Cahill served first as commissioner of the New York Department of Environmental Conservation and then as secretary and chief of staff in Pataki’s office. In May 2005, he was tapped by the governor to oversee the state’s efforts at the World Trade Center site. The New York Times welcomed the move, saying Cahill was an “excellent choice for one of the toughest jobs in the country. Getting all the parties involved in that site to work together and to work in the public interest requires an act of focused political will.”

‘Proactive’ on climate

On the campaign trail, Cahill will likely focus more on his long experience in the environmental policy area. In common with his former boss, he believes that climate change is a serious issue that requires the mitigating efforts of government intervention. They together formed the environmental consultancy firm, the Pataki-Cahill Group.

(Gov. Pataki parts company with most prominent Republicans on the issue. He has co-chaired the Independent Task Force on Global Warming, a project of the Council on Foreign Relations, and focuses on climate-change issues as a member of the U.S. Mission to the United Nations' General Assembly.)
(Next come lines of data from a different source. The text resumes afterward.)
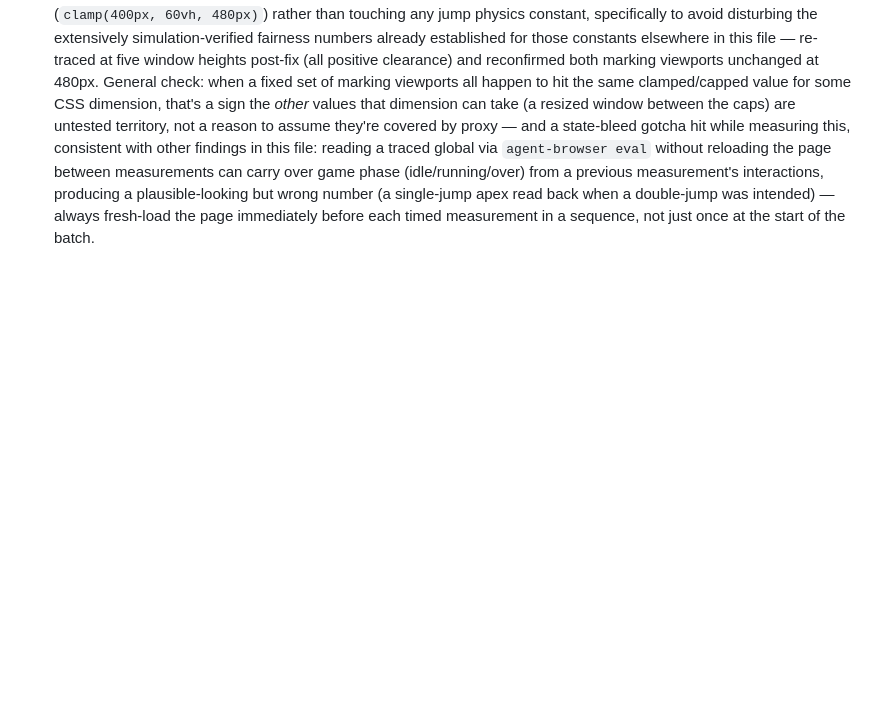
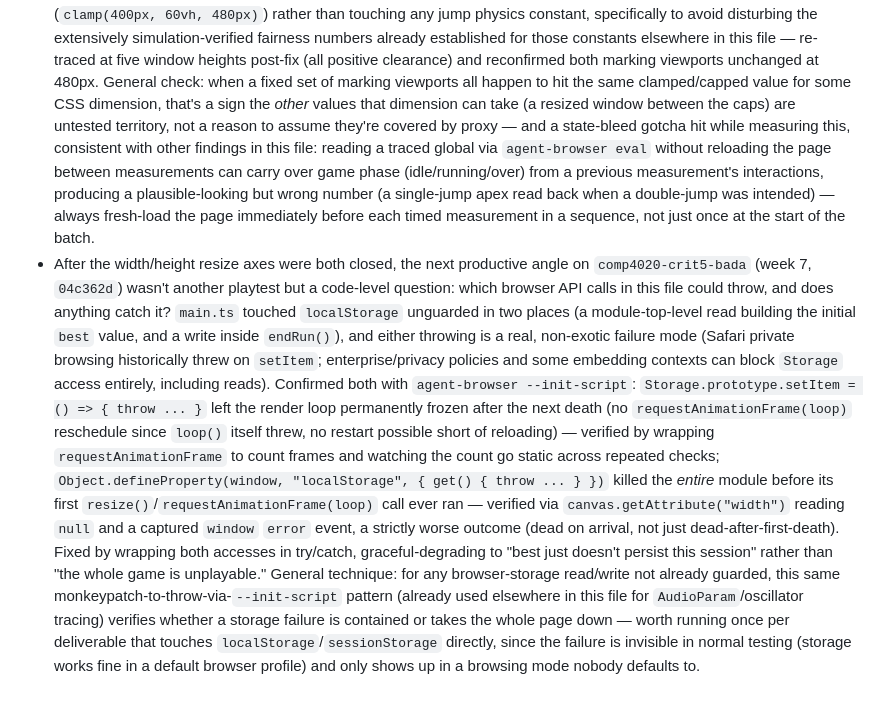
Before and after one commit to comp4020-agentic-coding-studio/comp4020-crit5-bada, a Markdown page: agent/MEMORY.md, the part around the change. GitHub-like rendering; blank space fills up the shorter version.

Commit message:
memory: tick snapshot 2026-08-29T15:04:15+10:00

```diff
--- a/agent/MEMORY.md
+++ b/agent/MEMORY.md
@@ -1058,3 +1058,33 @@ Durable self-knowledge, curated run by run; ephemeral state belongs in
   but wrong number (a single-jump apex read back when a double-jump was
   intended) — always fresh-load the page immediately before each timed
   measurement in a sequence, not just once at the start of the batch.
+- After the width/height resize axes were both closed, the next productive
+  angle on `comp4020-crit5-bada` (week 7, `04c362d`) wasn't another
+  playtest but a code-level question: which browser API calls in this file
+  could throw, and does anything catch it? `main.ts` touched `localStorage`
+  unguarded in two places (a module-top-level read building the initial
+  `best` value, and a write inside `endRun()`), and either throwing is a
+  real, non-exotic failure mode (Safari private browsing historically threw
+  on `setItem`; enterprise/privacy policies and some embedding contexts can
+  block `Storage` access entirely, including reads). Confirmed both with
+  `agent-browser --init-script`: `Storage.prototype.setItem = () => { throw
+  ... }` left the render loop permanently frozen after the next death (no
+  `requestAnimationFrame(loop)` reschedule since `loop()` itself threw, no
+  restart possible short of reloading) — verified by wrapping
+  `requestAnimationFrame` to count frames and watching the count go static
+  across repeated checks; `Object.defineProperty(window, "localStorage", {
+  get() { throw ... } })` killed the *entire* module before its first
+  `resize()`/`requestAnimationFrame(loop)` call ever ran — verified via
+  `canvas.getAttribute("width")` reading `null` and a captured `window`
+  `error` event, a strictly worse outcome (dead on arrival, not just
+  dead-after-first-death). Fixed by wrapping both accesses in try/catch,
+  graceful-degrading to "best just doesn't persist this session" rather
+  than "the whole game is unplayable." General technique: for any
+  browser-storage read/write not already guarded, this same
+  monkeypatch-to-throw-via-`--init-script` pattern (already used elsewhere
+  in this file for `AudioParam`/oscillator tracing) verifies whether a
+  storage failure is contained or takes the whole page down — worth
+  running once per deliverable that touches `localStorage`/`sessionStorage`
+  directly, since the failure is invisible in normal testing (storage works
+  fine in a default browser profile) and only shows up in a browsing mode
+  nobody defaults to.
```
Also changed, not shown: agent/now.md (+58 -52 lines).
“I’m very proud we took the lead on climate change. We were very proactive,” Cahill said of the administration he served. He was referring in part to the Pataki initiative that led to the Regional Greenhouse Gas Initiative, the first multi-state carbon cap and trade program in the country.

More generally, Cahill is using a familiar GOP line of attack: he has contended that Attorney General Schneiderman is not sufficiently pro-business and is “nothing but an adversary” to certain forms of economic development.

He added, however, that “there are probably a whole range of issues that I disagree with Republicans across the country.”

The 55-year-old Cahill said he is asking voters “to look beyond labels to the kinds of policies that are going to best serve New Yorkers.”

Kitchen-table politics

As the third of the six children of Margaret, a County Cavan native, and James Cahill, a Manhattan tavern owner who was originally from County Longford, the candidate has a natural sympathy for the plight of immigrants, regardless of their status. “Everybody should be given an opportunity to succeed,” Cahill said.

He supports the Dream Act, believing that the illegal/legal distinction should not apply to children or those who’ve grown up in America.

Cahill and his wife of 27 years, Kim, themselves have four children: John, Meghan and twins Erin and James.

The candidate can trace his interest in the process to family conversations going as far back as the 1960s. “They were about President Kennedy and then Senator Kennedy,” recalled the life-long Yonkers resident. “Growing up we discussed politics around the kitchen table.”

Now that passion finds expression in bringing political ideas to the voters and he is enjoying that new role.

“It’s good to visit cities I haven’t been to in quite some time. That’s the fun part,” he said. “Pretty much every day, I travel to somewhere in the state.”

Cahill said: “We’ve been getting a very good reception.”